Aunt Alexandra's ideas about "trash" are seen early in the novel when she comes to stay with Atticus and the kids for a while. She takes it upon herself to begin teaching Scout that Finches are more respected members of society than most of her neighbors, and she "never let...
Aunt Alexandra's ideas about "trash" are seen early in the novel when she comes to stay with Atticus and the kids for a while. She takes it upon herself to begin teaching Scout that Finches are more respected members of society than most of her neighbors, and she "never let a chance escape her to point out the shortcomings of other tribal groups to the greater glory of our own" (chapter 13). She therefore teaches Scout of the shortcomings of "lesser" families all around them:
"All the Penfield women are flighty.” Everybody in Maycomb, it seemed, had a Streak: a Drinking Streak, a Gambling Streak, a Mean Streak, a Funny Streak. (Chapter 13)
Aunt Alexandra believes that such shortcomings are "hereditary" and cannot be overcome. She thus extends these thoughts to her feelings about poor families like the Cunninghams, telling Scout that young Walter is "trash" and that she will surely pick up "his habits and [learn] Lord-knows-what" from his association. Aunt Alexandra cannot distinguish between poor people who are hardworking members of society and people like Bob Ewell, who are poor and morally detestable. She feels that she must erect a solid wall between her family and families of lower socioeconomic standing.
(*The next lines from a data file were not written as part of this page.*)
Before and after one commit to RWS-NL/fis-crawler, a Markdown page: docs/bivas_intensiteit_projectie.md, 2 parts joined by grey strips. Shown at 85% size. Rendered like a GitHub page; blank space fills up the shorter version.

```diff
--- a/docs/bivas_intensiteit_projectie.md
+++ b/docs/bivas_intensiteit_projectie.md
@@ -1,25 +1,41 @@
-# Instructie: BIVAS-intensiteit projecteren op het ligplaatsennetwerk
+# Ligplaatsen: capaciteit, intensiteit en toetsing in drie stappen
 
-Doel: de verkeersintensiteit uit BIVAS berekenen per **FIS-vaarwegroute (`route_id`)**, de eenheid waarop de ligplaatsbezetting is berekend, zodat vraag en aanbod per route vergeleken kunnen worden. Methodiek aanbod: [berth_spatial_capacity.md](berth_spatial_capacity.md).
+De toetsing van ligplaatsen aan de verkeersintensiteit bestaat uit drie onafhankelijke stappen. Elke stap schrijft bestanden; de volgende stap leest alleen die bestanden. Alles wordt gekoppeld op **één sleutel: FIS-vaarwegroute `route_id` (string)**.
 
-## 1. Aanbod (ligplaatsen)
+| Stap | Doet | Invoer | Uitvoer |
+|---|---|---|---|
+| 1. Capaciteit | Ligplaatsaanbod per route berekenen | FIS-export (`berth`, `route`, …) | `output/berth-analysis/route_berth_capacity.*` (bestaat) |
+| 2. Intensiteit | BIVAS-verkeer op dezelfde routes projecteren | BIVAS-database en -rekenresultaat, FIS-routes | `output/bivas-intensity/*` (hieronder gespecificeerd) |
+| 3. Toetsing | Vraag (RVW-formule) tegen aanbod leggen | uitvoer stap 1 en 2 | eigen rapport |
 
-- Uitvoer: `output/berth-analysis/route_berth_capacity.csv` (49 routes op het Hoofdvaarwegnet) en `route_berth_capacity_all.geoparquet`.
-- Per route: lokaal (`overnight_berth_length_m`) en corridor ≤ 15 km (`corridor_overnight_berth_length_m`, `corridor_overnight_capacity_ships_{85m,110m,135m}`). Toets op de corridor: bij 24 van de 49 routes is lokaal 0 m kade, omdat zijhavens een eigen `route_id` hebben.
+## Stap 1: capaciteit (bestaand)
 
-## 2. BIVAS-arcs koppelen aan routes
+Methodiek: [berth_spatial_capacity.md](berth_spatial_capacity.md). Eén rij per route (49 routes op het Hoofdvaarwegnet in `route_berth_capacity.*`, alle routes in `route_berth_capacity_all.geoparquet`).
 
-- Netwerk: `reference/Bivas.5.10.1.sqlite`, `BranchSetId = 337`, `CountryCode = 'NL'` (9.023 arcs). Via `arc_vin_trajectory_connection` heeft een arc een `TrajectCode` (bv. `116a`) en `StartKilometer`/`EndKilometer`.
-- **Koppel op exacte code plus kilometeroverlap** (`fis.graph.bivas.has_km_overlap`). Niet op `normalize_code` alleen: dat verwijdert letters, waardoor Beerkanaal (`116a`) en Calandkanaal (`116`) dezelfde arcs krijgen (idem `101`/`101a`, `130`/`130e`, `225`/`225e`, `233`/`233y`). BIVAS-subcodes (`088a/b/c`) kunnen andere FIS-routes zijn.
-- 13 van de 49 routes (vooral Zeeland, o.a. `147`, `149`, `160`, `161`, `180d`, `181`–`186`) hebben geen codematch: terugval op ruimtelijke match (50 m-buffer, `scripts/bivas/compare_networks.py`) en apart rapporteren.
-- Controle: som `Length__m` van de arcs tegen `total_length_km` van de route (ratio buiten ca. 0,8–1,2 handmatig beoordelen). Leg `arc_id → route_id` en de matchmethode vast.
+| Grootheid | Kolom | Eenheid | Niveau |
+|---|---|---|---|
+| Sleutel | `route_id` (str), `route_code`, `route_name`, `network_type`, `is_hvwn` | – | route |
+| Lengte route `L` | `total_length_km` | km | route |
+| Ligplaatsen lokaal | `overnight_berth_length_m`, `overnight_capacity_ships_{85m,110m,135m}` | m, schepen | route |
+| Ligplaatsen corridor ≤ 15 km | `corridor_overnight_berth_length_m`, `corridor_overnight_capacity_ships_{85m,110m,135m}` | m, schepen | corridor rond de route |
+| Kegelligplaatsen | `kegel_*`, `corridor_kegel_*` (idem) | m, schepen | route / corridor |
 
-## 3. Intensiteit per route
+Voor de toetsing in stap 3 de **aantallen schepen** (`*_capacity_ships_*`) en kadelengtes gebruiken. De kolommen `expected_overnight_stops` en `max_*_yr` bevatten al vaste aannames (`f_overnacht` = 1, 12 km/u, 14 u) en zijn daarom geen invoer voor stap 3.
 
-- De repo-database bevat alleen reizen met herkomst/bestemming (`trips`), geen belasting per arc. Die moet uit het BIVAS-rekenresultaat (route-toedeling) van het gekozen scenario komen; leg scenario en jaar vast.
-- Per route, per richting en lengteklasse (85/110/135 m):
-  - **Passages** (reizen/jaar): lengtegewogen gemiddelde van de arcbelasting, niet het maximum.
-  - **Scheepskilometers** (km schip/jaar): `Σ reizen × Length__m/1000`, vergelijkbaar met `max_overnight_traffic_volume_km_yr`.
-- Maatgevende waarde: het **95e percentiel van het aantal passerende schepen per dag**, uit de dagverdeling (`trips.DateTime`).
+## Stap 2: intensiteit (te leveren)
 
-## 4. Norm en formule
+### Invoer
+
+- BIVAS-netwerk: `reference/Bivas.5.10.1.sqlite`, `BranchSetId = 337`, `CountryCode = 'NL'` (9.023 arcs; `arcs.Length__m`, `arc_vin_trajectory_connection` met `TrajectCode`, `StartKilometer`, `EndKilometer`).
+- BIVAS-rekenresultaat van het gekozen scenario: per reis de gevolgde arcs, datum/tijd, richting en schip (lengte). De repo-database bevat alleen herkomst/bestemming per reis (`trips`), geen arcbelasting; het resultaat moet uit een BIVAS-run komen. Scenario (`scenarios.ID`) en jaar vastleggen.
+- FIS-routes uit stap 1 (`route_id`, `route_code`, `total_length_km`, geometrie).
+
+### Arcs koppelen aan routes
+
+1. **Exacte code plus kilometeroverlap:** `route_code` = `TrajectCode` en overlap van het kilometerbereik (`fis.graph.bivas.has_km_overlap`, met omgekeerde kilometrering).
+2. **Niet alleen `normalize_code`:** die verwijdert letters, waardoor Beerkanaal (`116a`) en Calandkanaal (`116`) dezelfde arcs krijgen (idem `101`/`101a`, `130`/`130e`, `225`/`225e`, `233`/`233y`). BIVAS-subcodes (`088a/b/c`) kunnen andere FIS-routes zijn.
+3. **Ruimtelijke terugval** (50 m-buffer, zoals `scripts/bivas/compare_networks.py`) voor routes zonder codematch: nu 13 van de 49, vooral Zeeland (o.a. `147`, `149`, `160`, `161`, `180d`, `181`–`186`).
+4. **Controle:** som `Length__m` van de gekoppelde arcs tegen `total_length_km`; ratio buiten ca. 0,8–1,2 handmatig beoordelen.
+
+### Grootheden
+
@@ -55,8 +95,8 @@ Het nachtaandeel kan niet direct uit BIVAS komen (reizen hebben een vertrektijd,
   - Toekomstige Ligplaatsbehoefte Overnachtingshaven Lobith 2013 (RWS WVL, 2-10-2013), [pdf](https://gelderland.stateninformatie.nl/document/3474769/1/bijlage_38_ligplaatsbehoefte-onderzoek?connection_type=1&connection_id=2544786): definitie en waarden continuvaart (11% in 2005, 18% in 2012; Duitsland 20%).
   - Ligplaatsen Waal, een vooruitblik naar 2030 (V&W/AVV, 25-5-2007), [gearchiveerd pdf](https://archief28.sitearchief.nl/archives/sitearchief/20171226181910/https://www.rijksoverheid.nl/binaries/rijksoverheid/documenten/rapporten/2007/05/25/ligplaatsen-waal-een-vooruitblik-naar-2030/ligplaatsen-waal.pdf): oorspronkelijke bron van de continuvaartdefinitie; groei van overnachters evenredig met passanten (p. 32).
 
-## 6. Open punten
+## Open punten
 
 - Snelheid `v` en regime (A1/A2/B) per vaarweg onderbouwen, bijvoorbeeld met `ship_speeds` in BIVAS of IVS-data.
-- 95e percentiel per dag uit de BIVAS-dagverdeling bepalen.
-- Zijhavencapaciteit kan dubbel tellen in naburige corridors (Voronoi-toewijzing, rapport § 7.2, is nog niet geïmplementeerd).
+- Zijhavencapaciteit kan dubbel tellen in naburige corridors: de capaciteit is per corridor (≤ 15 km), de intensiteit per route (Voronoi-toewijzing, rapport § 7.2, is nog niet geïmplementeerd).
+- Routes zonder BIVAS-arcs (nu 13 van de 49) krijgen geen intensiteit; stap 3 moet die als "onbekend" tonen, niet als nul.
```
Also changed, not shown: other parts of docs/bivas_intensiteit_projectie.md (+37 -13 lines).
Atticus, of course, believes in seeing the true character of a person and not their class standing in society. In fact, when Aunt Alexandra is commenting on various family "streaks," Atticus jokingly asks her,
Sister, when you stop to think about it, our generation’s practically the first in the Finch family not to marry its cousins. Would you say the Finches have an Incestuous Streak? (Chapter 13)
Atticus believes that people like Bob Ewell are trash because of the evidence of their character in how they treat others, and particularly society's most vulnerable, such as Tom Robinson. He teaches his children that wealth and "fine families" mean nothing if a person's heart is filled with ugliness—that is what makes a person "trash."